(Records contained in a dataset)

==============================

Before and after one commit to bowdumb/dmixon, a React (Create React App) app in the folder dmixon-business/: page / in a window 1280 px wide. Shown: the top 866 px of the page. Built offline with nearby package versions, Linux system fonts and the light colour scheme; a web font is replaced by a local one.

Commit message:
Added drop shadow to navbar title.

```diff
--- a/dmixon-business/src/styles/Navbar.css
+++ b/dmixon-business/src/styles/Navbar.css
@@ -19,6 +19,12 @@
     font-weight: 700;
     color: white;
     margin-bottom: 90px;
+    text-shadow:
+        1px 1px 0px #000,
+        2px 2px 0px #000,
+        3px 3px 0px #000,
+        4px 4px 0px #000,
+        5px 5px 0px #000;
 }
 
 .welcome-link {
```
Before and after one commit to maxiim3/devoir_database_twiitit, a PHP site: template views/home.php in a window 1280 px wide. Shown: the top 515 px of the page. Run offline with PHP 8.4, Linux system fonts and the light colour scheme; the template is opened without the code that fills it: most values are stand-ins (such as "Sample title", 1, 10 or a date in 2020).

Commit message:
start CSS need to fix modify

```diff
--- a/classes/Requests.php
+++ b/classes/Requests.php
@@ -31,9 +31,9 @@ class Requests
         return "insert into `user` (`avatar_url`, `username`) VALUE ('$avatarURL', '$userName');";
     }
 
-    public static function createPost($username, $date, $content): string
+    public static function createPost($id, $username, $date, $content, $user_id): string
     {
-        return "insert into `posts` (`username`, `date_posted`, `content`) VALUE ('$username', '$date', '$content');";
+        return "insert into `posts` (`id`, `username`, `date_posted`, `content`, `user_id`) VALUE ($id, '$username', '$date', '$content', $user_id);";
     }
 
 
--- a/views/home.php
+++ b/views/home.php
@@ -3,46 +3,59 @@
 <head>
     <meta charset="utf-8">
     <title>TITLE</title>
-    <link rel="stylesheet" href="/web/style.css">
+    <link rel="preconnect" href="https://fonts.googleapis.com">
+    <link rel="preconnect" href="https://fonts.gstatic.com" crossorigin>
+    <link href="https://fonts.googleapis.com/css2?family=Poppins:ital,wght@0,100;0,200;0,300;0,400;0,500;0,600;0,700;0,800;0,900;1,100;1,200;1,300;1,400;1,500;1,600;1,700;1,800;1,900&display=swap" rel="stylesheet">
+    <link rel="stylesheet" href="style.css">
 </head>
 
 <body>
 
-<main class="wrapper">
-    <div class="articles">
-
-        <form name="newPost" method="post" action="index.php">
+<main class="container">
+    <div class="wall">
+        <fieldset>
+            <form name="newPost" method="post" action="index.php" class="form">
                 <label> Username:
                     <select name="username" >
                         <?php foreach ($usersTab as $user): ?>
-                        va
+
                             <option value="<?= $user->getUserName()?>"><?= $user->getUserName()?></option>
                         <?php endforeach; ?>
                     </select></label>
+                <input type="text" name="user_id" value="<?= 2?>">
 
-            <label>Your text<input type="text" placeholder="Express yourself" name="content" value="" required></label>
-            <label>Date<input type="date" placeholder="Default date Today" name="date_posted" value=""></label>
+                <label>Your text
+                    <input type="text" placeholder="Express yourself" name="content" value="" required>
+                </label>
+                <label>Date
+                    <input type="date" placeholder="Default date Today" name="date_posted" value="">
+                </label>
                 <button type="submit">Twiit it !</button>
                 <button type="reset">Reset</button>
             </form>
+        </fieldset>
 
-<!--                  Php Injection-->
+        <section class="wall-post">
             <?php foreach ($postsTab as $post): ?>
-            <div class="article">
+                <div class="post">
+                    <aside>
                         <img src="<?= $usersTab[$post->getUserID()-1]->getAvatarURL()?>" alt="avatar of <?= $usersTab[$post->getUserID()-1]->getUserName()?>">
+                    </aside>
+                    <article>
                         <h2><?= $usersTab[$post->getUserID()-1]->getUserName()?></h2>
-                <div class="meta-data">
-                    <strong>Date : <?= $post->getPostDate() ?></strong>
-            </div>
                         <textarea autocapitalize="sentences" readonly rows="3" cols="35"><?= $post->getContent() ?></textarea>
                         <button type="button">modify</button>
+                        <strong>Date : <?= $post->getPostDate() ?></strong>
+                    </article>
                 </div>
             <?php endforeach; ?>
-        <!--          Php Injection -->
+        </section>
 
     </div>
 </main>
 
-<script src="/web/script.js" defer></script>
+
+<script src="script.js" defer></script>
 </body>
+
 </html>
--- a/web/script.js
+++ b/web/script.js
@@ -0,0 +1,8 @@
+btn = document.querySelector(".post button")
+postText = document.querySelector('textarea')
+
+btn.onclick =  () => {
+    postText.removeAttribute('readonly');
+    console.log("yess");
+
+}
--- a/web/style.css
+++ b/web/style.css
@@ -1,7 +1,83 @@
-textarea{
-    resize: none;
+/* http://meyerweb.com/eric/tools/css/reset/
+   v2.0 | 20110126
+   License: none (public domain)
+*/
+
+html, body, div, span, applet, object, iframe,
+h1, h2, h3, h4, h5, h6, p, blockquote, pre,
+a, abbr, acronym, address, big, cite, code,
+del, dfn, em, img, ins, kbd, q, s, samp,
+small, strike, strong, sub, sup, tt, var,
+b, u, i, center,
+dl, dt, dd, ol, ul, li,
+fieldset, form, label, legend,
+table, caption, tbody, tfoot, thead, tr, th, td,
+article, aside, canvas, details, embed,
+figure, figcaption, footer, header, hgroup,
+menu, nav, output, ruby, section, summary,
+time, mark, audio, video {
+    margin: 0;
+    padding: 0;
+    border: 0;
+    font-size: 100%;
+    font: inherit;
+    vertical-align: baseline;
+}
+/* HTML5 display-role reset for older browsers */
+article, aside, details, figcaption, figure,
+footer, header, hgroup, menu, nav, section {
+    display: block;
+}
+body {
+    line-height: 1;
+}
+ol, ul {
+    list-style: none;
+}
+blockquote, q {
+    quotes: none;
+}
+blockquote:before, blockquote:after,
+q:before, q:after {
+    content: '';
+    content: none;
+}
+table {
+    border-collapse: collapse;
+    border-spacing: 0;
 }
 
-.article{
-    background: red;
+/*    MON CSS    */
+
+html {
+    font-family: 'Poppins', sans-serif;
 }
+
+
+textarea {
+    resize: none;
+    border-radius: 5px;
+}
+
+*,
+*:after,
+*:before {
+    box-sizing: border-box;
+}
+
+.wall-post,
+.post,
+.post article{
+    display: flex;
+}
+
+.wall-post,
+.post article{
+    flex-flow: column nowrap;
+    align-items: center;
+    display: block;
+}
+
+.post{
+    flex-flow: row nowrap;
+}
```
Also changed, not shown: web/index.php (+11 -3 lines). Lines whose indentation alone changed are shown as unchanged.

==============================

● ASSIGNMENT
The expected response reproduces all of the data precisely.

● WRITTEN ANSWER
Before and after one commit to bowdumb/dmixon, a React (Create React App) app in the folder dmixon-business/: page / in a window 1280 px wide. Shown: the top 866 px of the page. Built offline with nearby package versions, Linux system fonts and the light colour scheme; a web font is replaced by a local one.

Commit message:
Added drop shadow to navbar title.

```diff
--- a/dmixon-business/src/styles/Navbar.css
+++ b/dmixon-business/src/styles/Navbar.css
@@ -19,6 +19,12 @@
     font-weight: 700;
     color: white;
     margin-bottom: 90px;
+    text-shadow:
+        1px 1px 0px #000,
+        2px 2px 0px #000,
+        3px 3px 0px #000,
+        4px 4px 0px #000,
+        5px 5px 0px #000;
 }
 
 .welcome-link {
```
Before and after one commit to maxiim3/devoir_database_twiitit, a PHP site: template views/home.php in a window 1280 px wide. Shown: the top 515 px of the page. Run offline with PHP 8.4, Linux system fonts and the light colour scheme; the template is opened without the code that fills it: most values are stand-ins (such as "Sample title", 1, 10 or a date in 2020).

Commit message:
start CSS need to fix modify

```diff
--- a/classes/Requests.php
+++ b/classes/Requests.php
@@ -31,9 +31,9 @@ class Requests
         return "insert into `user` (`avatar_url`, `username`) VALUE ('$avatarURL', '$userName');";
     }
 
-    public static function createPost($username, $date, $content): string
+    public static function createPost($id, $username, $date, $content, $user_id): string
     {
-        return "insert into `posts` (`username`, `date_posted`, `content`) VALUE ('$username', '$date', '$content');";
+        return "insert into `posts` (`id`, `username`, `date_posted`, `content`, `user_id`) VALUE ($id, '$username', '$date', '$content', $user_id);";
     }
 
 
--- a/views/home.php
+++ b/views/home.php
@@ -3,46 +3,59 @@
 <head>
     <meta charset="utf-8">
     <title>TITLE</title>
-    <link rel="stylesheet" href="/web/style.css">
+    <link rel="preconnect" href="https://fonts.googleapis.com">
+    <link rel="preconnect" href="https://fonts.gstatic.com" crossorigin>
+    <link href="https://fonts.googleapis.com/css2?family=Poppins:ital,wght@0,100;0,200;0,300;0,400;0,500;0,600;0,700;0,800;0,900;1,100;1,200;1,300;1,400;1,500;1,600;1,700;1,800;1,900&display=swap" rel="stylesheet">
+    <link rel="stylesheet" href="style.css">
 </head>
 
 <body>
 
-<main class="wrapper">
-    <div class="articles">
-
-        <form name="newPost" method="post" action="index.php">
+<main class="container">
+    <div class="wall">
+        <fieldset>
+            <form name="newPost" method="post" action="index.php" class="form">
                 <label> Username:
                     <select name="username" >
                         <?php foreach ($usersTab as $user): ?>
-                        va
+
                             <option value="<?= $user->getUserName()?>"><?= $user->getUserName()?></option>
                         <?php endforeach; ?>
                     </select></label>
+                <input type="text" name="user_id" value="<?= 2?>">
 
-            <label>Your text<input type="text" placeholder="Express yourself" name="content" value="" required></label>
-            <label>Date<input type="date" placeholder="Default date Today" name="date_posted" value=""></label>
+                <label>Your text
+                    <input type="text" placeholder="Express yourself" name="content" value="" required>
+                </label>
+                <label>Date
+                    <input type="date" placeholder="Default date Today" name="date_posted" value="">
+                </label>
                 <button type="submit">Twiit it !</button>
                 <button type="reset">Reset</button>
             </form>
+        </fieldset>
 
-<!--                  Php Injection-->
+        <section class="wall-post">
             <?php foreach ($postsTab as $post): ?>
-            <div class="article">
+                <div class="post">
+                    <aside>
                         <img src="<?= $usersTab[$post->getUserID()-1]->getAvatarURL()?>" alt="avatar of <?= $usersTab[$post->getUserID()-1]->getUserName()?>">
+                    </aside>
+                    <article>
                         <h2><?= $usersTab[$post->getUserID()-1]->getUserName()?></h2>
-                <div class="meta-data">
-                    <strong>Date : <?= $post->getPostDate() ?></strong>
-            </div>
                         <textarea autocapitalize="sentences" readonly rows="3" cols="35"><?= $post->getContent() ?></textarea>
                         <button type="button">modify</button>
+                        <strong>Date : <?= $post->getPostDate() ?></strong>
+                    </article>
                 </div>
             <?php endforeach; ?>
-        <!--          Php Injection -->
+        </section>
 
     </div>
 </main>
 
-<script src="/web/script.js" defer></script>
+
+<script src="script.js" defer></script>
 </body>
+
 </html>
--- a/web/script.js
+++ b/web/script.js
@@ -0,0 +1,8 @@
+btn = document.querySelector(".post button")
+postText = document.querySelector('textarea')
+
+btn.onclick =  () => {
+    postText.removeAttribute('readonly');
+    console.log("yess");
+
+}
--- a/web/style.css
+++ b/web/style.css
@@ -1,7 +1,83 @@
-textarea{
-    resize: none;
+/* http://meyerweb.com/eric/tools/css/reset/
+   v2.0 | 20110126
+   License: none (public domain)
+*/
+
+html, body, div, span, applet, object, iframe,
+h1, h2, h3, h4, h5, h6, p, blockquote, pre,
+a, abbr, acronym, address, big, cite, code,
+del, dfn, em, img, ins, kbd, q, s, samp,
+small, strike, strong, sub, sup, tt, var,
+b, u, i, center,
+dl, dt, dd, ol, ul, li,
+fieldset, form, label, legend,
+table, caption, tbody, tfoot, thead, tr, th, td,
+article, aside, canvas, details, embed,
+figure, figcaption, footer, header, hgroup,
+menu, nav, output, ruby, section, summary,
+time, mark, audio, video {
+    margin: 0;
+    padding: 0;
+    border: 0;
+    font-size: 100%;
+    font: inherit;
+    vertical-align: baseline;
+}
+/* HTML5 display-role reset for older browsers */
+article, aside, details, figcaption, figure,
+footer, header, hgroup, menu, nav, section {
+    display: block;
+}
+body {
+    line-height: 1;
+}
+ol, ul {
+    list-style: none;
+}
+blockquote, q {
+    quotes: none;
+}
+blockquote:before, blockquote:after,
+q:before, q:after {
+    content: '';
+    content: none;
+}
+table {
+    border-collapse: collapse;
+    border-spacing: 0;
 }
 
-.article{
-    background: red;
+/*    MON CSS    */
+
+html {
+    font-family: 'Poppins', sans-serif;
 }
+
+
+textarea {
+    resize: none;
+    border-radius: 5px;
+}
+
+*,
+*:after,
+*:before {
+    box-sizing: border-box;
+}
+
+.wall-post,
+.post,
+.post article{
+    display: flex;
+}
+
+.wall-post,
+.post article{
+    flex-flow: column nowrap;
+    align-items: center;
+    display: block;
+}
+
+.post{
+    flex-flow: row nowrap;
+}
```
Also changed, not shown: web/index.php (+11 -3 lines). Lines whose indentation alone changed are shown as unchanged.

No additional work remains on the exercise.